A caveat: I contrast the cure of souls with the task of running a church, but I do not want to be misunderstood. I am not contemptuous of running a church, nor do I dismiss its importance. I run a church myself; I have for over twenty years. I try to do it well.
But I do it in the same spirit that I, along with my wife, run our house. There are many essential things we routinely do, often (but not always) with joy. But running a house is not what we do. What we do is build a home, develop in marriage, raise children, practice hospitality, pursue lives of work and play. It is reducing pastoral work to institutional duties that I object to, not the duties themselves, which I gladly share with others in the church.
It will hardly do, of course, to stubbornly defy the expectations of people and eccentrically go about pastoral work like a seventeenth-century curate, even if the eccentric curate is far more sane than the current clergy. The recovery of this essential between-Sundays work of the pastor must be worked out in tension with the secularized expectations of this age: there must be negotiation, discussion, experimentation, confrontation, adaptation. Pastors who devote themselves to the guidance of souls must do it among people who expect them to run a church.
In a determined and kindly tension with those who thoughtlessly presume to write job descriptions for us, we can, I am convinced, recover our proper work.

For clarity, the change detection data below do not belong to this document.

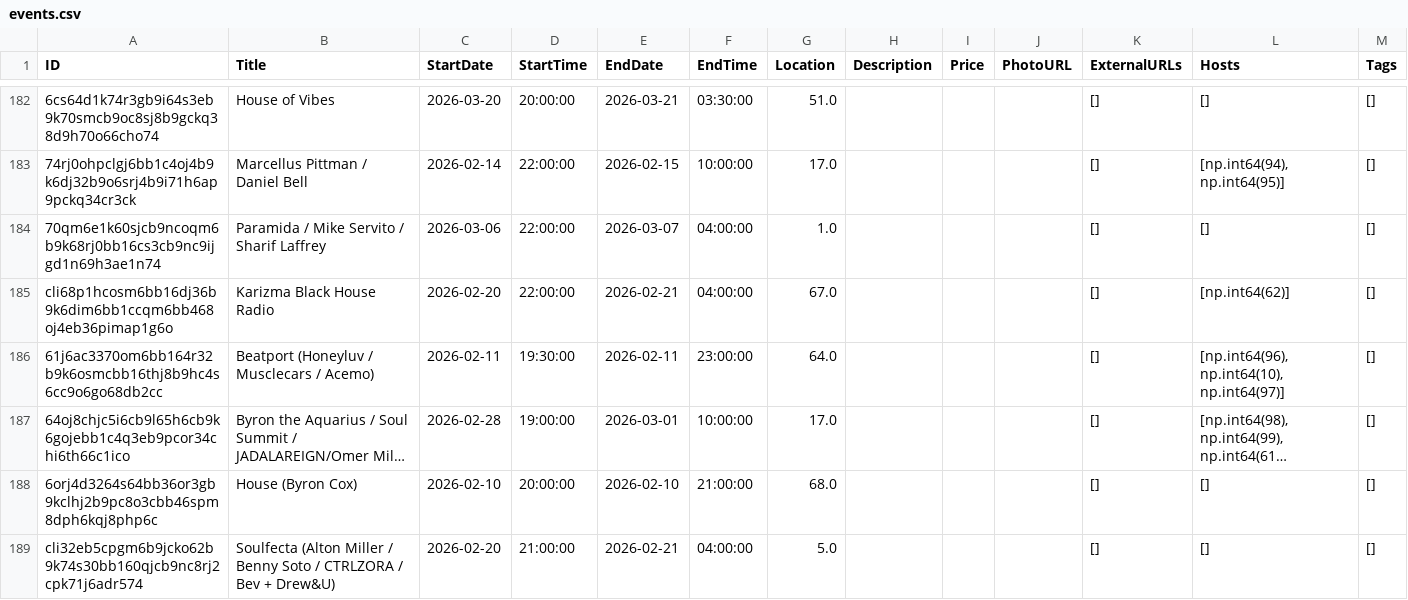
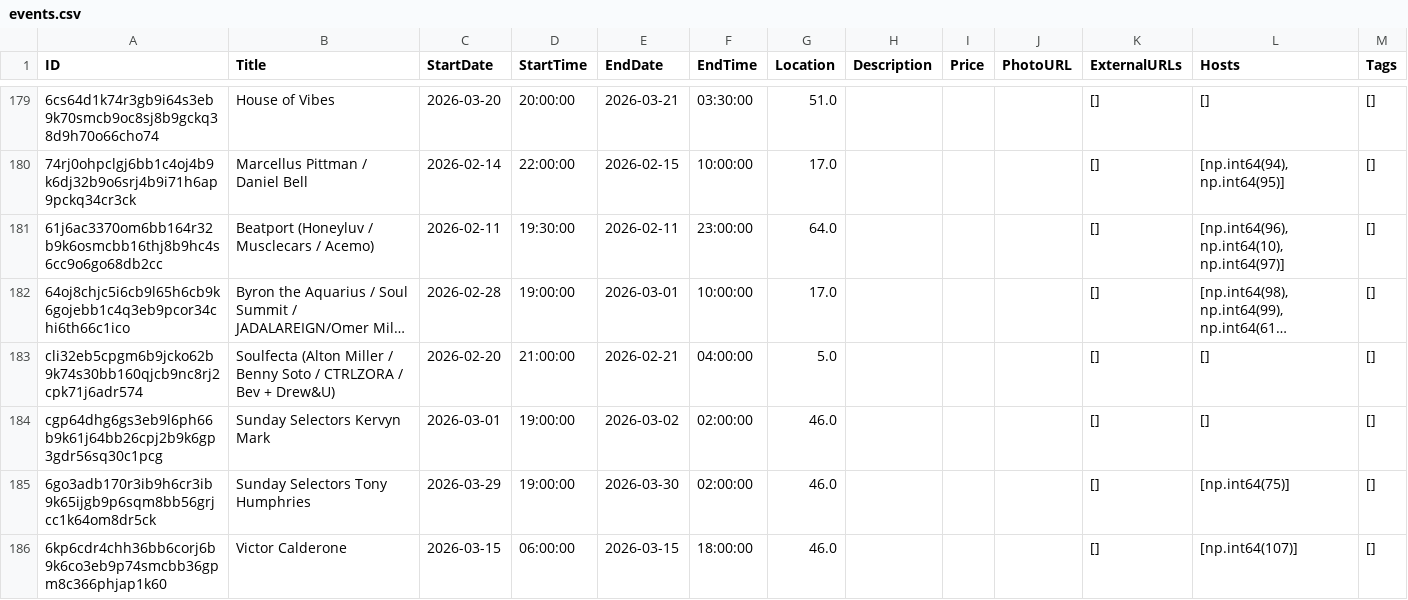
Before and after one commit to mag-ch/DanceDispatch, a CSV file: dance_dispatch/data/csv_files/events.csv, drawn as a sheet; only a part is shown, gaps mark what is left out; the shorter side is filled out with more unchanged rows; long unchanged cells end in …; removed rows and columns are numbered as before the commit, all else as after; the diff covers the shown part only; the diff names each change by its address in the sheet, - before the commit and + after, or states it on an @@ line.

```diff
--- a/dance_dispatch/data/csv_files/events.csv
+++ b/dance_dispatch/data/csv_files/events.csv
-row 184: 70qm6e1k60sjcb9ncoqm6b9k68rj0bb16cs3cb9nc9ijgd1n69h3ae1n74 | Paramida / Mike Servito / Sharif Laffrey | 2026-03-06 | 22:00:00 | 2026-03-07 | 04:00:00 | 1.0 |  |  |  | [] | [] | []
-row 185: cli68p1hcosm6bb16dj36b9k6dim6bb1ccqm6bb468oj4eb36pimap1g6o | Karizma Black House Radio | 2026-02-20 | 22:00:00 | 2026-02-21 | 04:00:00 | 67.0 |  |  |  | [] | [np.int64(62)] | []
-row 188: 6orj4d3264s64bb36or3gb9kclhj2b9pc8o3cbb46spm8dph6kqj8php6c | House (Byron Cox) | 2026-02-10 | 20:00:00 | 2026-02-10 | 21:00:00 | 68.0 |  |  |  | [] | [] | []
```
Also changed, not shown: 1 added row, 4 removed rows and 21 edited cells elsewhere in this file, dance_dispatch/data/csv_files/hosts.csv, dance_dispatch/data/csv_files/venues.csv, 28 other files.
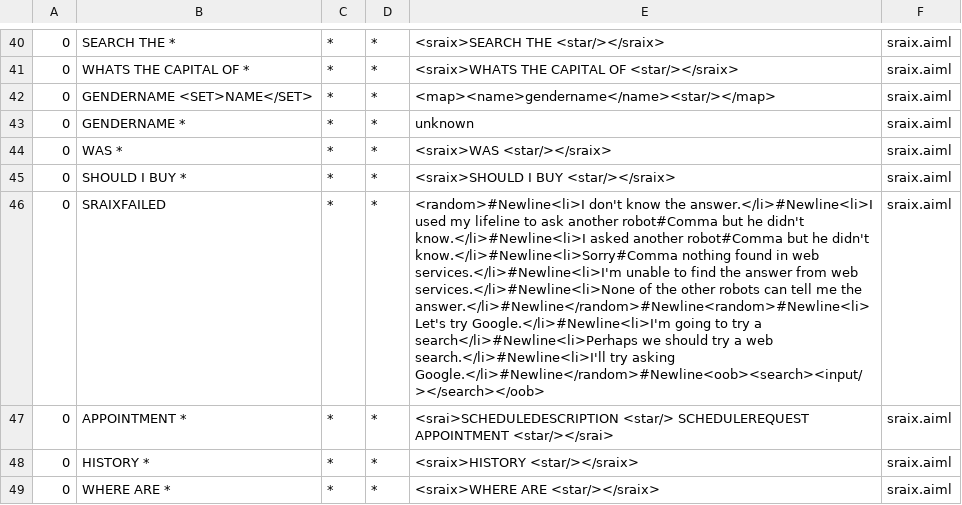
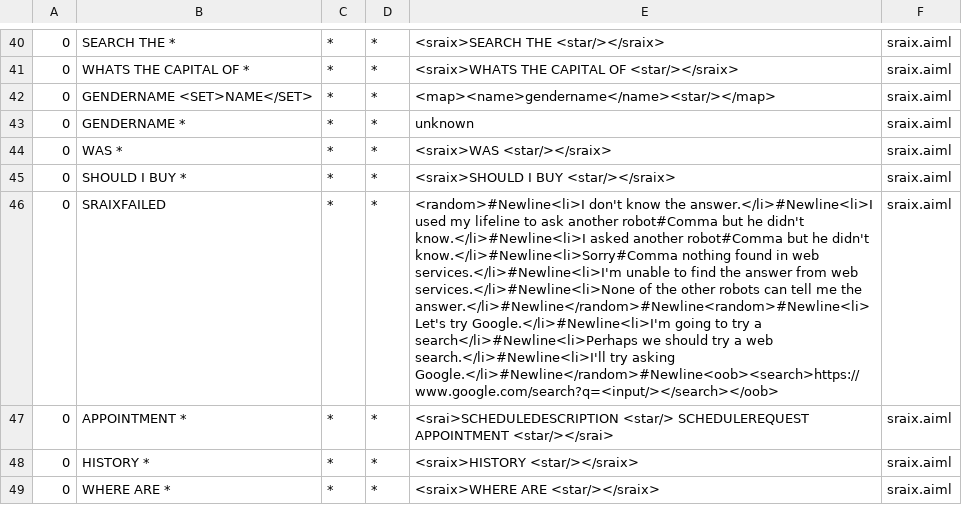
Before and after one commit to vedantsakhardande/DJ-CSI-Hackathon, a CSV file: SpringBootChatBot-Vedant/cmdChatbot/src/main/resources/bots/super/aimlif/sraix.aiml.csv, drawn as a sheet; only a part is shown, gaps mark what is left out; the diff names each change by its address in the sheet, - before the commit and + after, or states it on an @@ line.

```diff
--- a/SpringBootChatBot-Vedant/cmdChatbot/src/main/resources/bots/super/aimlif/sraix.aiml.csv
+++ b/SpringBootChatBot-Vedant/cmdChatbot/src/main/resources/bots/super/aimlif/sraix.aiml.csv
-E46: …try asking Google.</li>#Newline</random>#Newline<oob><search><input/></search></oob>
+E46: …try asking Google.</li>#Newline</random>#Newline<oob><search>https://www.google.com/search?q=<input/></search></oob>
```
Also changed, not shown: SpringBootChatBot-Vedant/cmdChatbot/src/main/resources/bots/super/aimlif/oob.aiml.csv, SpringBootChatBot-Vedant/cmdChatbot/target/classes/bots/super/aimlif/oob.aiml.csv, 10 other files.
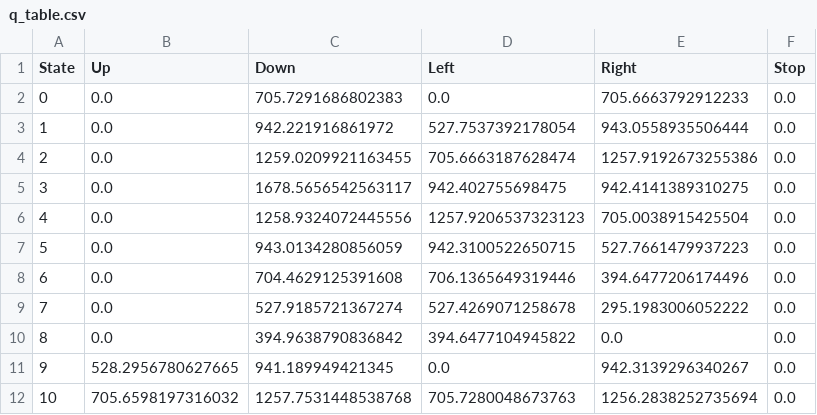
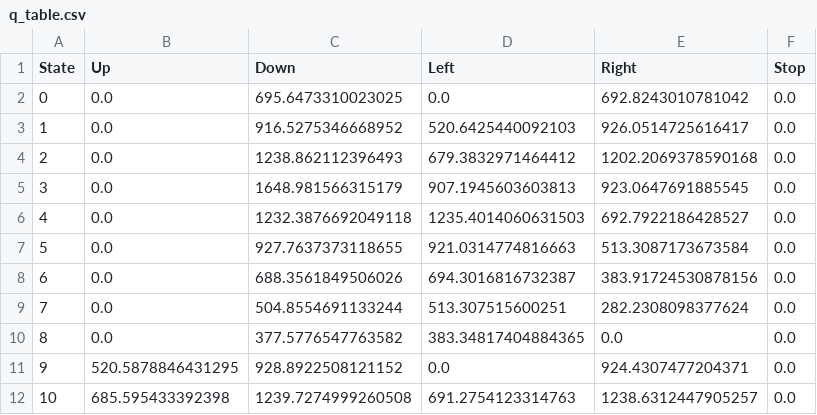
Before and after one commit to juanQNav/Intelligent_Robotics, a CSV file: parcial_3/Qlearning/results/q_table.csv, drawn as a sheet; only a part is shown; the diff covers the shown part only.

```diff
--- a/parcial_3/Qlearning/results/q_table.csv
+++ b/parcial_3/Qlearning/results/q_table.csv
@@ -1,12 +1,12 @@
 State,Up,Down,Left,Right,Stop
-0,0.0,705.7291686802383,0.0,705.6663792912233,0.0
-1,0.0,942.221916861972,527.7537392178054,943.0558935506444,0.0
-2,0.0,1259.0209921163455,705.6663187628474,1257.9192673255386,0.0
-3,0.0,1678.5656542563117,942.402755698475,942.4141389310275,0.0
-4,0.0,1258.9324072445556,1257.9206537323123,705.0038915425504,0.0
-5,0.0,943.0134280856059,942.3100522650715,527.7661479937223,0.0
-6,0.0,704.4629125391608,706.1365649319446,394.6477206174496,0.0
-7,0.0,527.9185721367274,527.4269071258678,295.1983006052222,0.0
-8,0.0,394.9638790836842,394.6477104945822,0.0,0.0
-9,528.2956780627665,941.189949421345,0.0,942.3139296340267,0.0
-10,705.6598197316032,1257.7531448538768,705.7280048673763,1256.2838252735694,0.0
+0,0.0,695.6473310023025,0.0,692.8243010781042,0.0
+1,0.0,916.5275346668952,520.6425440092103,926.0514725616417,0.0
+2,0.0,1238.862112396493,679.3832971464412,1202.2069378590168,0.0
+3,0.0,1648.981566315179,907.1945603603813,923.0647691885545,0.0
+4,0.0,1232.3876692049118,1235.4014060631503,692.7922186428527,0.0
+5,0.0,927.7637373118655,921.0314774816663,513.3087173673584,0.0
+6,0.0,688.3561849506026,694.3016816732387,383.91724530878156,0.0
+7,0.0,504.8554691133244,513.307515600251,282.2308098377624,0.0
+8,0.0,377.5776547763582,383.34817404884365,0.0,0.0
+9,520.5878846431295,928.8922508121152,0.0,924.4307477204371,0.0
+10,685.595433392398,1239.7274999260508,691.2754123314763,1238.6312447905257,0.0
```
Also changed, not shown: 121 edited cells elsewhere in this file, 1 other file.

Pastors, though, who decide to reclaim the vast territory of the soul as their preeminent responsibility will not do it by going away for job retraining. We must work it out on the job, for it is not only ourselves but our people whom we are desecularizing. The task of vocational recovery is as endless as theological reformation. Details vary with pastor and parish, but there are three areas of contrast between running a church and the cure of souls that all of us experience: initiative, language, and problems.
Contrast 1: Initiative
In running the church, I seize the initiative. I take charge. I take responsibility for motivation and recruitment, for showing the way, for getting things started. If I don't, things drift. I am aware of the tendency to apathy, the human susceptibility to indolence, and I use my leadership position to counter it.
By contrast, the cure of souls is a cultivated awareness that God has already seized the initiative. The traditional doctrine defining this truth is prevenience: God everywhere and always seizes the initiative. He gets things going. He had and continues to have the first word. Prevenience is the conviction that God has been working diligently, redemptively, and strategically before I appeared on the scene, before I was aware there was something here for me to do.